Around this time, a man I had worked with began sending me links to music, the kind of folk-blues songs that got inside you and unsettled parts better left untouched. He and I were both anxious people, and we began having long conversations about things that worried us and places we would rather be. At night, I listened to the songs he sent me, or the music of old punk bands I used to love, with lyrics that asked me questions about freedom whose answers I didn’t like.

One night, after one of these songs ended, I found myself writing a story about our story’s end. I wrote it on an empty envelope that had been addressed to us as I sat by our records and the map on the wall. As I was cutting a pizza, I wondered idly who would get the pizza slicer. I thought about how I would make eggs only for one. As I wrote, I felt as if I were on the outside looking in, making a decision without being a part of it. Being on the inside would have hurt too much.

On a Friday night soon after, I kissed the man who sent me the folk-blues songs. When I came home and got in bed, my whole body itched. I thought of the unfaithful wife I had interviewed who had believed it was wrong to let the other man kiss her, but she also knew she would go wild with loneliness if she didn’t.

Something came apart in me after that. In life, there are certain truths you hold on to: “I am good.” “We are good.” When a truth you believe in falls away, a friend told me, everything seems uncertain. I stopped eating, sleeping and caring what I wrote or what I did.

There was no outrunning pasts — that was what I saw now. There was no papering over flaws with research and interviews. When I had interviewed the wife about her infidelity, I had inwardly judged her for what she had done. Or maybe I had been judging myself, predicting all along that this would happen.

In the days that followed, I packed my books and clothing in a suitcase and then took them out again. I told myself the right thing to do was to let him go so he could build a cabin near Susquehannock State Park with a woman who kept her word, but I couldn’t convince myself to leave. I kept remembering how he brushed his hair back and blinked at the same time. For some reason, this tiny movement is what I loved about him most.

The day he said he wanted to marry me, there was sand in the sheets from our day at the beach, but then I remembered (though I wanted to forget it) how that night my body had said no.

Maybe it was true what people said, that the body tells you what your head doesn’t want to. Maybe, even if I hadn’t figured out marriage from interviewing those who had embarked upon it, I had learned that some people are right for you and some are not.

I repacked my things in the suitcase, took a few pins out of the map on the wall. I gazed at the holes where the pins had been. I couldn’t bear to remove the rest. I called a friend and made hard plans to leave, plans I couldn’t undo. And I thought about another truth I held on to, which is that people are not fixed — that we’re not doomed to keep repeating the same mistakes.

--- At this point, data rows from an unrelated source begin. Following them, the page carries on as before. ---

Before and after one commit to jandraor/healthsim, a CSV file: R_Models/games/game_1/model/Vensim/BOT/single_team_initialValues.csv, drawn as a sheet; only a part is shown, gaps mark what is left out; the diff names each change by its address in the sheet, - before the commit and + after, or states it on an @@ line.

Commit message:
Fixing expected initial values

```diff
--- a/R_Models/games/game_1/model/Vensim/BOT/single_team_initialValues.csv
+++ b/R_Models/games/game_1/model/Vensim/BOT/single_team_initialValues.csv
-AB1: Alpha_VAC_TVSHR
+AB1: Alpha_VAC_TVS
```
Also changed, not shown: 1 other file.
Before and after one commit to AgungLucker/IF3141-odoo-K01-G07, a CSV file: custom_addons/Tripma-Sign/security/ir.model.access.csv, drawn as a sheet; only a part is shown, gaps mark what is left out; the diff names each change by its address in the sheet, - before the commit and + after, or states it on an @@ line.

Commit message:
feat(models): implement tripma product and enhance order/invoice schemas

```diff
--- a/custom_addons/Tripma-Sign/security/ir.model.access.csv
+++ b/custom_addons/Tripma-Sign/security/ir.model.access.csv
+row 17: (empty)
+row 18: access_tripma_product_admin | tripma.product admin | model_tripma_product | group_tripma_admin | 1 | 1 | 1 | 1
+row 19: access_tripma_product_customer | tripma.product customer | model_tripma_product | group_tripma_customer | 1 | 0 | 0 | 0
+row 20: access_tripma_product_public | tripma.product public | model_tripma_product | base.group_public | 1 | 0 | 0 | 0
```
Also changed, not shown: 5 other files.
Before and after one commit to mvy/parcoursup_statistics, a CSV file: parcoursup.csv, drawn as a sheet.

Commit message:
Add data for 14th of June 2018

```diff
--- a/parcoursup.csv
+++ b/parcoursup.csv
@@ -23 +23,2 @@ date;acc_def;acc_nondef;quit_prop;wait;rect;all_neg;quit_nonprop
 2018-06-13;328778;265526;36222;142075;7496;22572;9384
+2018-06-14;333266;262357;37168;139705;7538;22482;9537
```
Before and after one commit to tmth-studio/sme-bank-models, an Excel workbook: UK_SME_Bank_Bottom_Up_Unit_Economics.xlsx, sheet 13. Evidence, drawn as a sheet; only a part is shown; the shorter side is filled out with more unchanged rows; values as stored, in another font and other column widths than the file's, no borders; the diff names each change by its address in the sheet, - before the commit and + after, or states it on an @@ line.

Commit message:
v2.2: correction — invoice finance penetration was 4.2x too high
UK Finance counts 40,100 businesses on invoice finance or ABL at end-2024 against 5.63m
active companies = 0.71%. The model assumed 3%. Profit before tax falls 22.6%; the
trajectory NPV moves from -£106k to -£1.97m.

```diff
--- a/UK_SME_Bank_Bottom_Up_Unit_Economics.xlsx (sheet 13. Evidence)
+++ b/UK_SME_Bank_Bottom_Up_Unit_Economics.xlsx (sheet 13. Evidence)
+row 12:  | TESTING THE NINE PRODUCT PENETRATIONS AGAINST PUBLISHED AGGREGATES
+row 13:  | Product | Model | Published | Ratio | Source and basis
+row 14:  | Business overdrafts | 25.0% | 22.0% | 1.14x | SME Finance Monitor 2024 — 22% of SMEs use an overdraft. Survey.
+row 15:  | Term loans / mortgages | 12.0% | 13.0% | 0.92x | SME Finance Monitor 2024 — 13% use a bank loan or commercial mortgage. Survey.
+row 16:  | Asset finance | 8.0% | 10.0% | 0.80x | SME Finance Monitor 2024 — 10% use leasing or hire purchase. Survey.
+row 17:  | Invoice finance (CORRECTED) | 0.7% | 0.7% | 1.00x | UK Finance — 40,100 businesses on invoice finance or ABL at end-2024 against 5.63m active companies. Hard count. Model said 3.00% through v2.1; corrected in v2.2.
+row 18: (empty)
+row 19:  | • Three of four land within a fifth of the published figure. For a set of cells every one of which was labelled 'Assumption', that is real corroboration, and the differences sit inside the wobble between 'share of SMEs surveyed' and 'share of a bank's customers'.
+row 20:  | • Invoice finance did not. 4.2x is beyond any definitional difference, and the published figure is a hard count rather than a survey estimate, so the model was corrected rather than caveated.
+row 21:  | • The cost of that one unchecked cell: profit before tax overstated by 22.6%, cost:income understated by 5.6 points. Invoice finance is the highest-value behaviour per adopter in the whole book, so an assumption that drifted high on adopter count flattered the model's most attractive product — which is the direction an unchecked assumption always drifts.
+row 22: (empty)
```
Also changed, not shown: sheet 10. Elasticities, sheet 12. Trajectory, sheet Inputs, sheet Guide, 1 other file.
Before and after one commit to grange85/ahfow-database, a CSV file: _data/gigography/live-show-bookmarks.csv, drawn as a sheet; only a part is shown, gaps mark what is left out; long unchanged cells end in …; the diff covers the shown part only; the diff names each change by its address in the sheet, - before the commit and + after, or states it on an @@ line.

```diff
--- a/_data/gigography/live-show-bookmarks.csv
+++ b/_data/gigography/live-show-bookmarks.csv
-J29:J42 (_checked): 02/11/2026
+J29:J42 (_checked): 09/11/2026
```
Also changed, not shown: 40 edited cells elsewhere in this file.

Months after he and I broke up, we met for a drink and joked again about the results of that personality test. We laughed about it, our incompatibility, but I also sensed how sad we thought it was.

Later, I went back to my marriage interviews, looking for an answer. I read and reread certain pages and lingered on the final ones. As I did, I saw that when I asked the unfaithful wife to describe herself in the years ahead, she described only a better version of herself and a more hopeful future, one where cheating did not play a role.

Unlikely as it may seem, I found myself believing her.

 Elizabeth Flock is a reporter at “PBS NewsHour” in Washington, D.C., and the author of “The Heart Is a Shifting Sea: Love and Marriage in Mumbai,” out later this month.